Belgian Made, British Applied

   The L1A1 SLR is a self-loading rifle adapted off of the FN FAL platform for British and Commonwealth use. It fires the 7.62 NATO round out of a detachable 20/30 round magazine. The rifle itself is gas operated system with a tilting breachlock. The rifle was adopted as the main service rifle for the British and Commonwealth forces in the late 1950s and saw combat initially in the Malayan Emergency in 1960. This and the Borneo Campaign proved its excellency and quality and mirrored its service in Vietnam. The rifle is fairly long, about 45 inches. Weighing in at nine and half pounds, the rifle also has an effective range of close to 900 yards. While only coming with iron sights, the rifle can be mounted with optics as it was often in Vietnam and in the current day. The rifle was known to be very powerful and had a very high penetration density. 

   In country, the Australians and New Zealanders used this rifle, as stated previously, as their main service rifle. They also adopted the M16A1 to replace their sub-machine gun needs. In Vietnam, the L1A1 proved itself yet again and was a favorite of the troops using it. The rifle was manufactured in England at the Royal Small Arms Factory in Enfield (now closed) and in Australia at the Small Arms Factory in Lithgow, New South Wales. In modern times, the SLR has seen service for over fifty years with the British military and its subsidiaries, still proving its proficency. It was finally replaced by the L85A1 in the 1980s. 
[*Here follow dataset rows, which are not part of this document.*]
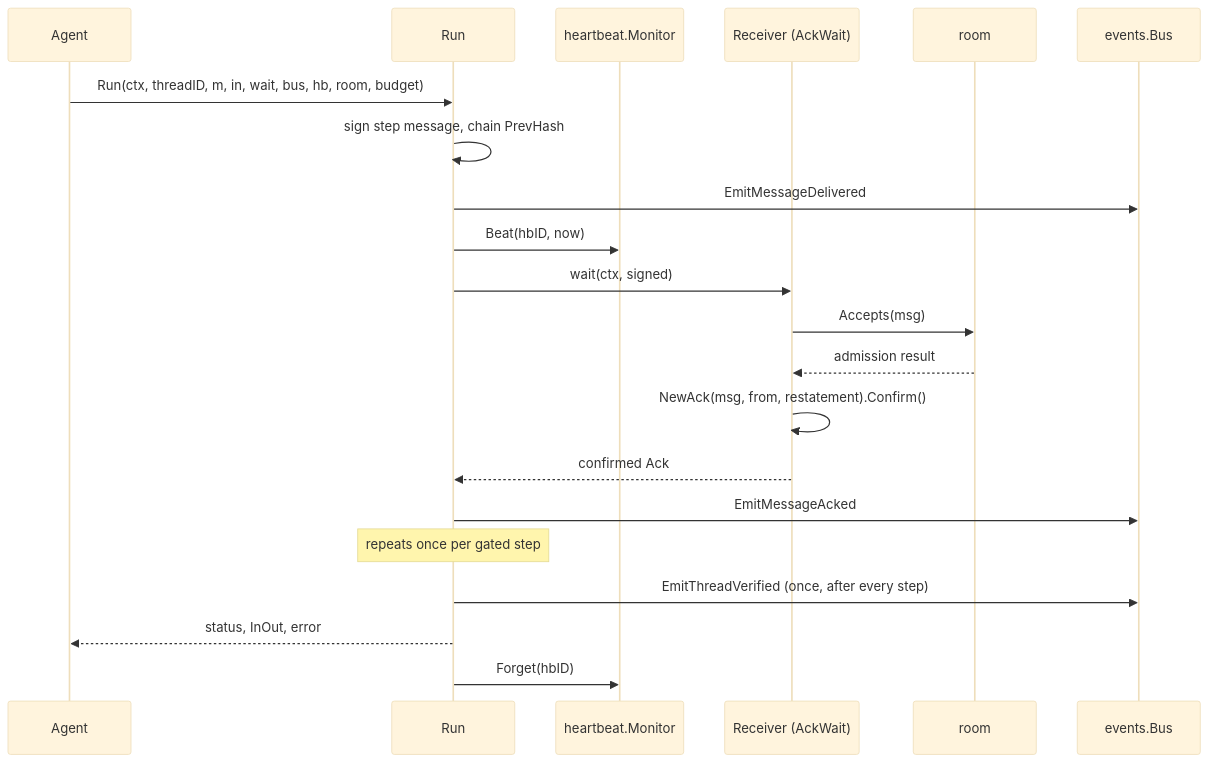
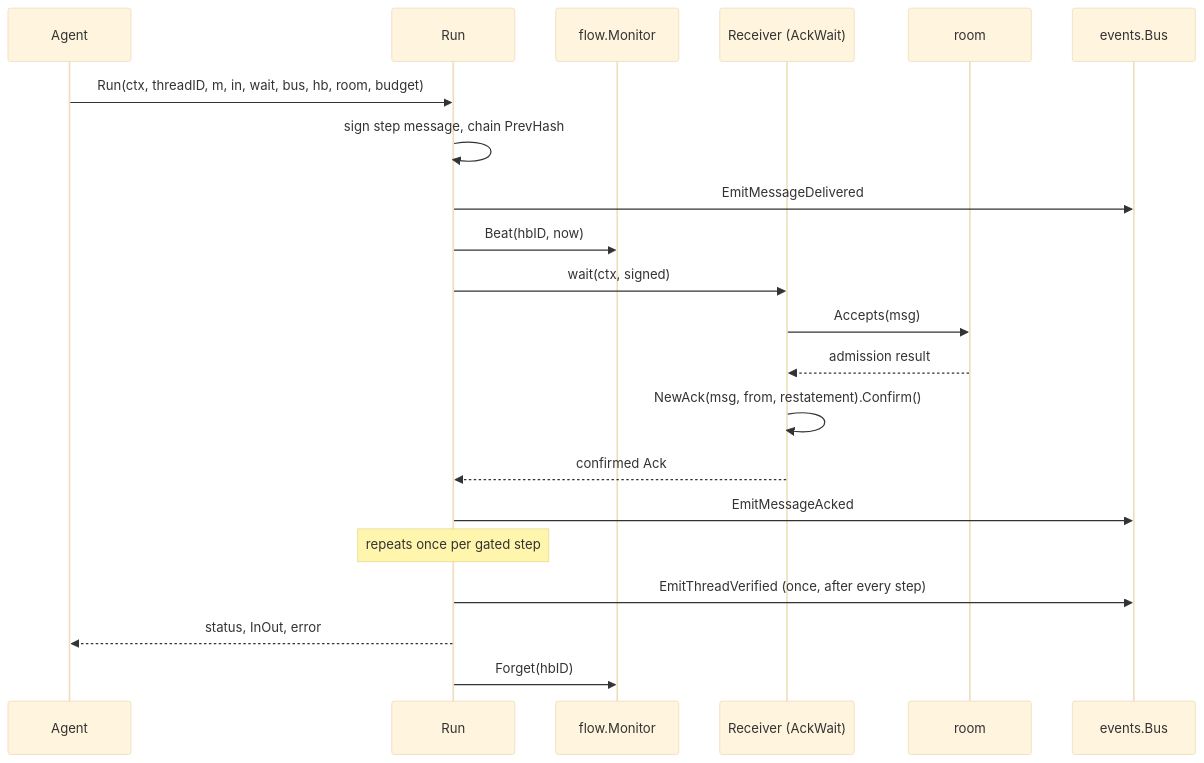
Before and after one commit to MiviaLabs/mivia-ai-sdk: the diagram in docs/examples/agent-dispatch.md, drawn with Mermaid (base theme). The commit also changed other lines of this file and 77 other files, not shown here.

First line of the commit message:
feat(flow): fold discovery and heartbeat into flow

````diff
--- a/docs/examples/agent-dispatch.md
+++ b/docs/examples/agent-dispatch.md
@@ -138,23 +136,23 @@
 ```mermaid
 sequenceDiagram
     participant Agent
     participant Run as Run
-    participant HB as heartbeat.Monitor
+    participant HB as flow.Monitor
     participant Receiver as Receiver (AckWait)
     participant Room as room
     participant Bus as events.Bus
     Agent->>Run: Run(ctx, threadID, m, in, wait, bus, hb, room, budget)
     Run->>Run: sign step message, chain PrevHash
     Run->>Bus: EmitMessageDelivered
     Run->>HB: Beat(hbID, now)
     Run->>Receiver: wait(ctx, signed)
     Receiver->>Room: Accepts(msg)
     Room-->>Receiver: admission result
     Receiver->>Receiver: NewAck(msg, from, restatement).Confirm()
     Receiver-->>Run: confirmed Ack
     Run->>Bus: EmitMessageAcked
     Note over Run: repeats once per gated step
     Run->>Bus: EmitThreadVerified (once, after every step)
     Run-->>Agent: status, InOut, error
     Run->>HB: Forget(hbID)
 ```
````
L1A1 in Vietnam

A member of the 2nd Royal Australian Regiment with his L1A1 SLR in 1970.